IPSE outlines the “debt crisis” among freelancers who were excluded from support. It has urged government to “prepare now” in case there are restrictions to come and more support is needed for self-employed people.
IPSE research has shown that two out of three freelancers’ businesses (67%) were negatively affected by the pandemic and that almost half (47%) saw a decrease of over 40 per cent in turnover.
However, there were significant gaps in support for the sector, leading to almost one in four freelancers (23%) taking on credit card debt to get by.
IPSE research also showed one in seven (14%) used their overdrafts to get by, while more than a quarter (27%) used up all their savings during the pandemic.
Andy Chamberlain, director of policy at IPSE, said: “While the Self-Employment Income Support Scheme (SEISS) has been a vital lifeline for many self-employed people, it cannot be ignored that many others were unable to access it.
“There were approximately 1.5 million newly self-employed people, limited company directors and others who were excluded. (The total including other worker groups may run up to over 3 million.)
“These excluded groups have now been driven into a debt crisis, and we urge government to look at the situation and consider debt relief measures to get these freelancers back on their feet.
“SEISS may be ending, but the financial consequences of the pandemic – and of the exclusion of so many freelancers from support – will be felt for years to come.
“We also urge government to plan now for better support if there are renewed restrictions this winter.

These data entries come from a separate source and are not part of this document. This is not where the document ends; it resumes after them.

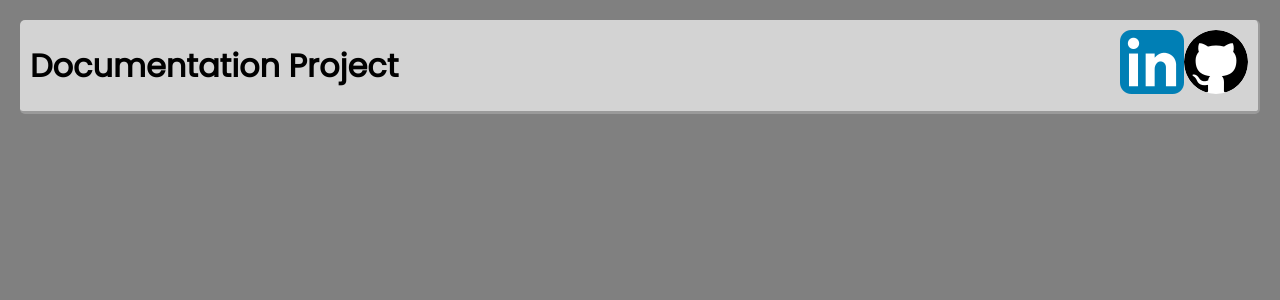
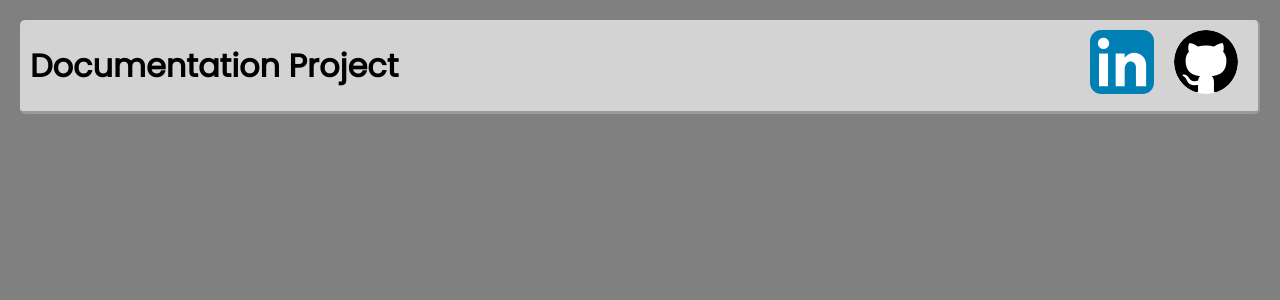
Before and after one commit to Drqrd/documentation-project, a Vue app: page / in a window 1280 px wide. Shown: the top 300 px of the page. Built offline with nearby package versions, Linux system fonts and the light colour scheme.

Commit message:
Edit style

```diff
--- a/src/components/ImageLinkObject.vue
+++ b/src/components/ImageLinkObject.vue
@@ -3,7 +3,7 @@
         target="_blank"
     >
         <img :src="image" :style="isRound ?
-            {backgroundColor: bgColor, borderRadius:'32px' } :
+            {backgroundColor: bgColor, borderRadius:'64px' } :
             {backgroundColor: bgColor}"/>
     </a>
 </template>
@@ -28,5 +28,12 @@
 </script>
 
 <style scoped>
-
+    a, img {
+        margin-left:5px;
+        margin-right:5px;
+    }
+    img {
+        max-height: 64px;
+        max-width: 64px;
+    }
 </style>
```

“The exclusion debacle was a disaster for millions of freelancers and others across the country: this must not happen again.”